“A list of the prices of basic goods and services, showing how they change in a particular period of time, as a way of measuring inflation.”

Calculating Consumer Price Index

For a single item:

Current item price ($) = (base year price) x (Current CPI) / (Base year CPI)

For multiple items:

CPI formula

Inflation vs. Computer Price Index

Inflation refers to how much prices have risen over a specific period. We usually calculate the monthly, quarterly, half-yearly, or annual inflation rate.

The Consumer Price Index refers to just an index, i.e., an instant in time. In other words, the CPI looks at prices in a moment in time or a slice of time.

The inflation rate for one year, for example, is the Current CPI minus the Previous CPI, divided by the Previous CPI, and then multiplied by 100.

Here is an example:

– Let’s suppose the CPI today is 165.

– Let’s also suppose that the CPI exactly one year ago was 150. We call it the ‘previous CPI.’

The formula is:

(165 – 150) ÷ 150 x 100 = 10%

Therefore, inflation is 10%

Bear in mind that by using this formula, you would only know what the inflation rate is for households. The CPI does not take into account ALL prices in an economy.

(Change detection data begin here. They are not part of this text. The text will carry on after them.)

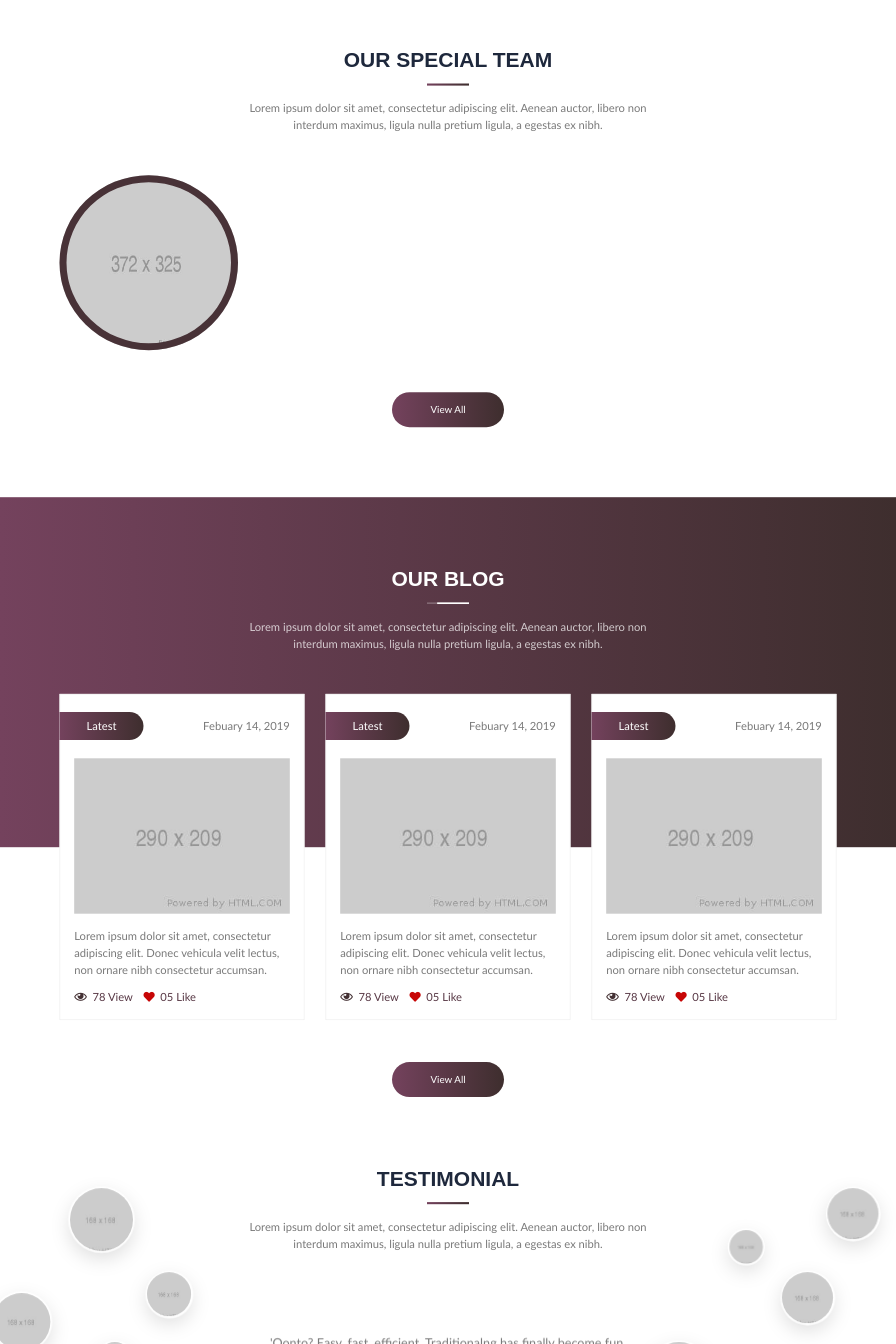
Repository: maqsudov0371/vazifa7oy10dars
Page: http://localhost/
The author's editor kept a copy of each file at every save. The page is drawn from the files as they stood at one save, then again after the next save.
The browser window is 1280 px wide. The pictures show the part of the page from y = 3586 to 5506 px (the page is 7058 px tall before and 6748 px after), at 70% of full size.
Backgrounds fixed to the window are drawn as part of the page. Some web fonts or font styles are not loaded; a fallback is used. The page is served by the project's application, run on Django 4.2 (manage.py). The page reads the database file committed with the project. Queries for data that is not in the repository find no rows.

Above is the page before, as saved 2024-09-11 15:24:41.

After the next save:
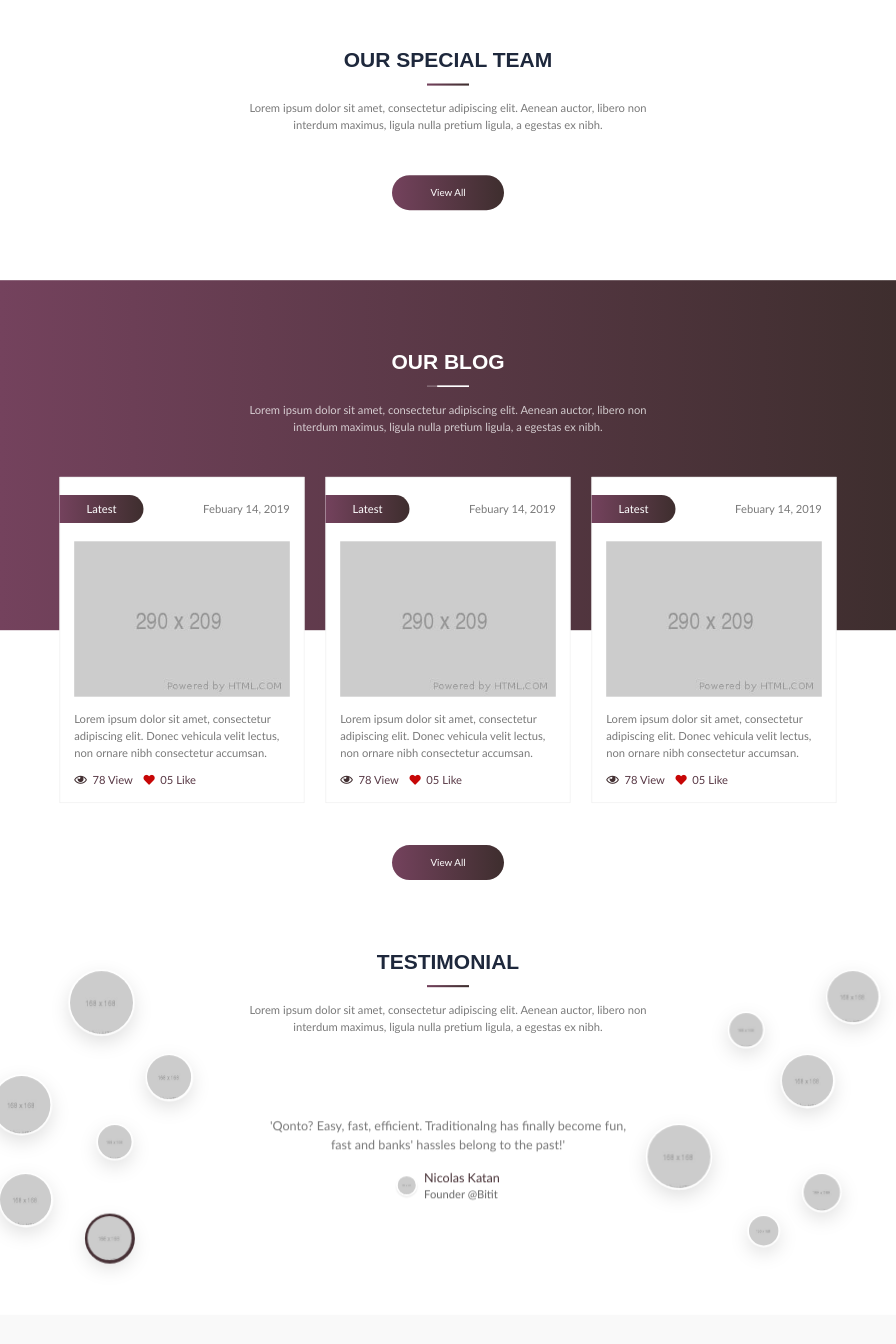
Saved 6 s later.
--- a/main/templates/main/components/_team_wrapper.html
+++ b/main/templates/main/components/_team_wrapper.html
@@ -8,26 +8,27 @@
                             <br>interdum maximus, ligula nulla pretium ligula, a egestas ex nibh.</p>
                     </div>
                 </div>
-                <div class="col-xl-3 col-lg-3 col-md-6 col-sm-6 col-12 self_align_center">
-                    <div class="edu_team_main_box">
-                        <h3><a href="#">Jacklen Fandores</a></h3>
-                        <p>Web Designer</p>
-                        <ul>
-                            <li><a href="#"><i class="fab fa-facebook-f"></i></a>
-                            </li>
-                            <li><a href="#"><i class="fab fa-twitter"></i></a>
-                            </li>
-                            <li><a href="#"><i class="fab fa-youtube"></i></a>
-                            </li>
-                            <li><a href="#"><i class="fab fa-linkedin-in"></i></a>
-                            </li>
-                        </ul>
-                        <div class="edu_team_inner_box">
-                            <img src="/static/images/it1.jpg" alt="img">
+                {% for teacher in teachers %}
+                    <div class="col-xl-3 col-lg-3 col-md-6 col-sm-6 col-12 self_align_center">
+                        <div class="edu_team_main_box">
+                            <h3><a href="#">{{ teacher.name }}</a></h3>
+                            <p>{{ teacher.title }}</p>
+                            <ul>
+                                <li><a href="#"><i class="fab fa-facebook-f"></i></a>
+                                </li>
+                                <li><a href="#"><i class="fab fa-twitter"></i></a>
+                                </li>
+                                <li><a href="#"><i class="fab fa-youtube"></i></a>
+                                </li>
+                                <li><a href="#"><i class="fab fa-linkedin-in"></i></a>
+                                </li>
+                            </ul>
+                            <div class="edu_team_inner_box">
+                                <img src="{{ teacher.image.url }}" alt="img">
+                            </div>
                         </div>
                     </div>
-                </div>
-
+                {% endfor %}
                 <div class="col-md-12">
                     <div class="edu_bottom_btn_wrapper float_left"> <a href="#">View All</a>
                     </div>
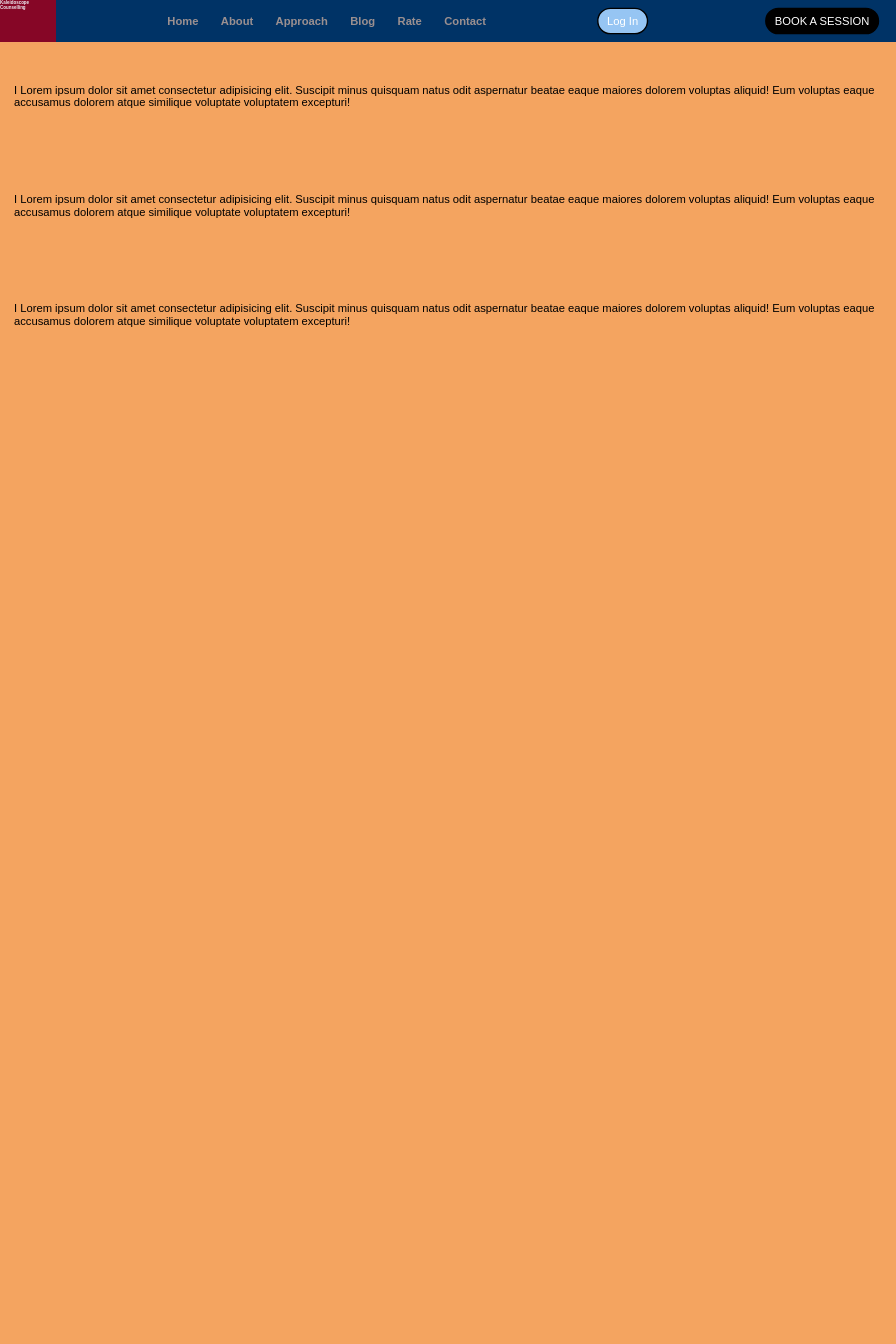
Repository: voutadi/Project1
Page: index.html
The author's editor kept a copy of each file at every save. The page is drawn from the files as they stood at one save, then again after a run of saves.
The browser window is 1280 px wide. The pictures show the part of the page from y = 0 to 1920 px (the page is 3120 px tall), at 70% of full size.

Above is the page before, as saved 2024-11-24 21:18:56.

### index.html
<!DOCTYPE html>
<html lang="en">
  <head>
    <meta charset="UTF-8" />
    <meta name="viewport" content="width=device-width, initial-scale=1.0" />
    <link rel="stylesheet" href="styles/style.css" />

    <title>Kaleidoscope Counselling</title>
  </head>
  <body>
    <header class="flex">
      <div class="logo-container">
        <div class="logo">
          Kaleidoscope <br />
          Counselling
        </div>
      </div>
      <nav class="navbar">
        <ul>
          <li><a href="#home">Home</a></li>
          <li>
            <a
              href="https://www.psychologytoday.com/ca/therapists/ava-outadi-port-moody-bc/1111563"
              target="_blank"
              >About</a
            >
          </li>
          <li><a href="#approach">Approach</a></li>
          <li><a href="#blog">Blog</a></li>
          <li><a href="#rate">Rate</a></li>
          <li><a href="#contact">Contact</a></li>
        </ul>
      </nav>
      <button class="login">
        Log In
      </button>

      <button>BOOK A SESSION</button>
    </header>

    <p>
      I Lorem ipsum dolor sit amet consectetur adipisicing elit. Suscipit minus
      quisquam natus odit aspernatur beatae eaque maiores dolorem voluptas
      aliquid! Eum voluptas eaque accusamus dolorem atque similique voluptate
      voluptatem excepturi!
    </p>
    <p>
      I Lorem ipsum dolor sit amet consectetur adipisicing elit. Suscipit minus
      quisquam natus odit aspernatur beatae eaque maiores dolorem voluptas
      aliquid! Eum voluptas eaque accusamus dolorem atque similique voluptate
      voluptatem excepturi!
    </p>
    <p>
      I Lorem ipsum dolor sit amet consectetur adipisicing elit. Suscipit minus
      quisquam natus odit aspernatur beatae eaque maiores dolorem voluptas
      aliquid! Eum voluptas eaque accusamus dolorem atque similique voluptate
      voluptatem excepturi!
    </p>
  </body>
</html>

### styles/style.css
* {
  margin: 0;
  padding: 0;
  box-sizing: border-box;
}
body {
  background-color: rgb(244,164,96);
  height: 3000px;
  font-family: Arial, Helvetica, sans-serif;
  font-size: 1rem;
}
header {
  max-width: 100%; /*Make sure Take all of her parent element(body)on all different devices .*/
  height: 60px;
;
  position: fixed;
  top: 0;
  left: 0;
  right: 0;
  background-color: #003366;
  display: flex;
  justify-content: space-between;
  align-items: center;

  box-shadow: 0 2px 4px rgba(243, 172, 172, 0.15); /* Adds a subtle shadow for depth, optional */
}
.logo-container {
  width: 80px;; /* Put condition for smaller or biger divice*/
  background-color: rgb(134, 6, 38);
  height: 60px;
}
.logo {
  color: rgb(239, 236, 243);
  font-size: 0.4rem;
  font-weight: bold;
}

.navbar ul {
  display: flex;
  flex: 1;
  justify-content: center;
  list-style-type: none;
  flex-wrap: wrap;
}
.navbar li {
  margin: 1rem;
}
.navbar a {
  font-size: 1rem;
  color: rgb(155, 144, 144);
  font-weight: 700;

  text-decoration: none;
}
.navbar a:hover {
  background-color: rgb(184, 175, 175);
  padding: 5px 10px;
  border-radius: 16px;
  transition: 0.15s;
}

.navbar a:active {
  background-color: rgb(166, 162, 162);
  padding: 10px 10px;
  border-radius: 16px;
  transition: 0.15s;

}

.login{
  background-color: #96c5f3;

}
button {
  background-color: black;
  color: white;

  font-size: 1rem;
  padding: 8px 12px;
  margin-right: 1.5rem;
  border-width: 2px;
  border-style: solid;
  border-radius: 20px;
  cursor: pointer;
}
button:hover {
  background-color: white;
  color: black;
  transition: 0.15s;
  padding: 12px 18px;
}
button:active {
  padding: 18px 24px;
}
p {
  margin-top: 120px;
  margin-left: 20px;
}
@media (max-width: 380px) {
  body {
    font-size: 0.4rem;/* Smaller font size */

  }
  button {
    font-size: 0.4rem;
    padding: 2px;
    margin-right: 0.4rem;
    border-radius: 8px;
  }
  button:hover {
    font-size: 0.4rem;
    padding: 2px;
  }
  button:active {
    padding: 3px;
  }
  .navbar li {
    margin: 0.2rem;
  }
  .navbar a {
    font-size: 0.5rem;
    margin: 0.2rem ;
  }
}


@media (max-width: 600px) {
  body {
    font-size: 0.5rem;
  } /* Smaller font size */
  button {
    font-size: 0.5rem;
    padding: 2px 4px;
    margin-right: 0.5rem;
    border-radius: 10px;
  }
  button:hover {
    font-size: 0.5rem;
    padding: 2px;
  }
  button:active {
    padding: 3px;
  }
  .navbar li {
    margin: 0.3rem;
  }
  .navbar a {
    font-size: 0.6rem;
  }
}
@media (min-width: 601px) and (max-width: 900px) {
  body {
    font-size: 0.75rem;
  } /* Smaller font size */
  button {
    font-size: 0.75rem;
    padding: 2px 4px;
    margin-right: 0.75rem;
    border-radius: 10px;
  }
  button:hover {
    font-size: 0.75rem;
    padding: 2px;
  }
  button:active {
    padding: 3px;
  }
  .navbar li {
    margin: 0.5rem;
  }
  .navbar a {
    font-size: 0.8rem;
  }
}

After the next 3 saves:
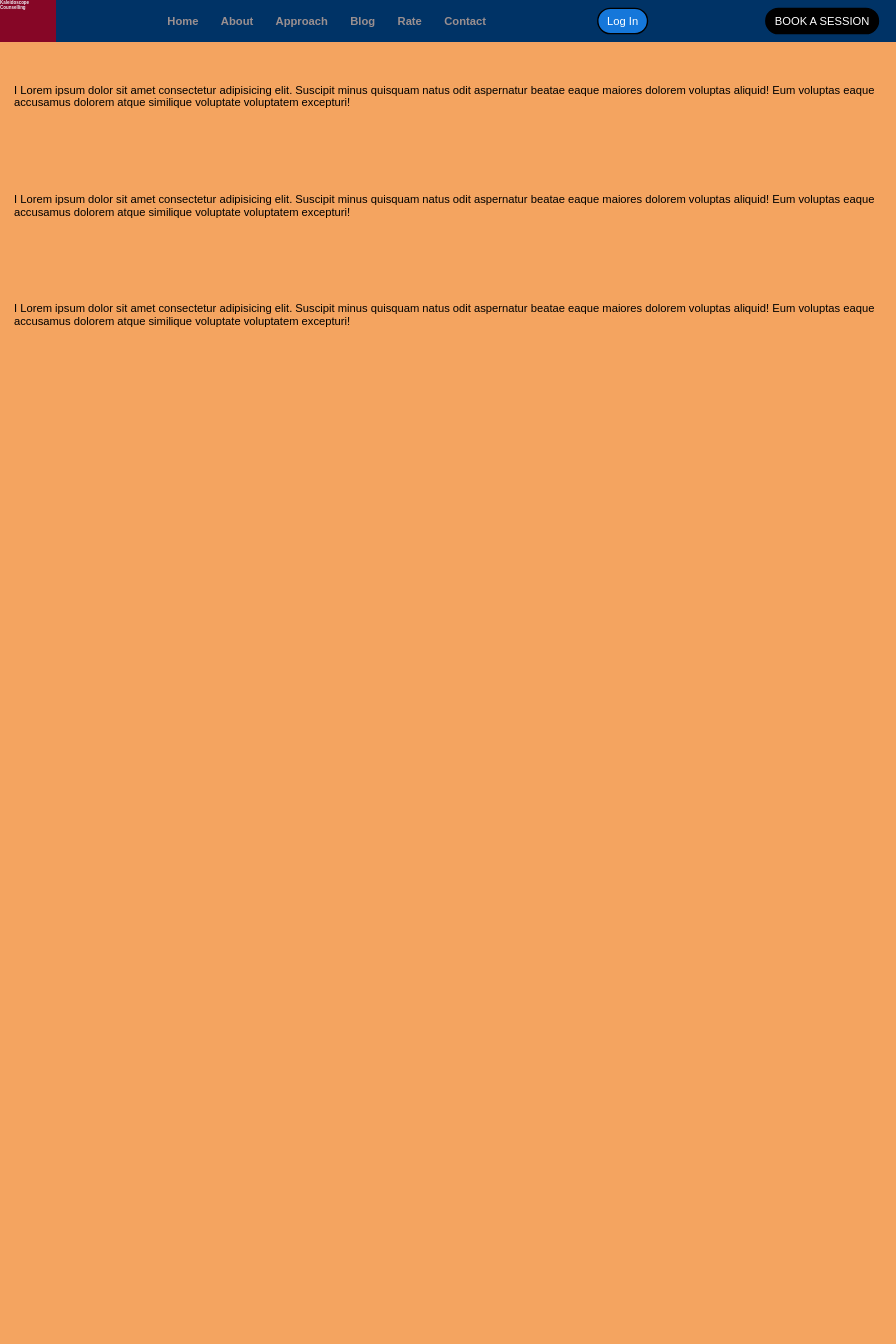
The 3 saves are shown as one change because they came seconds apart.
The last was saved 12 s later.
--- a/styles/style.css
+++ b/styles/style.css
@@ -68,7 +68,7 @@ header {
 }
 
 .login{
-  background-color: #96c5f3;
+  background-color: #1577da;
 
 }
 button {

For example, it does not tell us what happened to factory prices or the prices of raw materials.

The Retail Prices Index

The United Kingdom used to measure consumer inflation with the RPI. RPI stands for Retail Prices Index. However, the RPI did not meet international standards.

In 2013, the UK’s Office for National Statistics announced that it would no longer classify RPI as a ‘national statistic,’ It opted for the Consumer Price Index instead.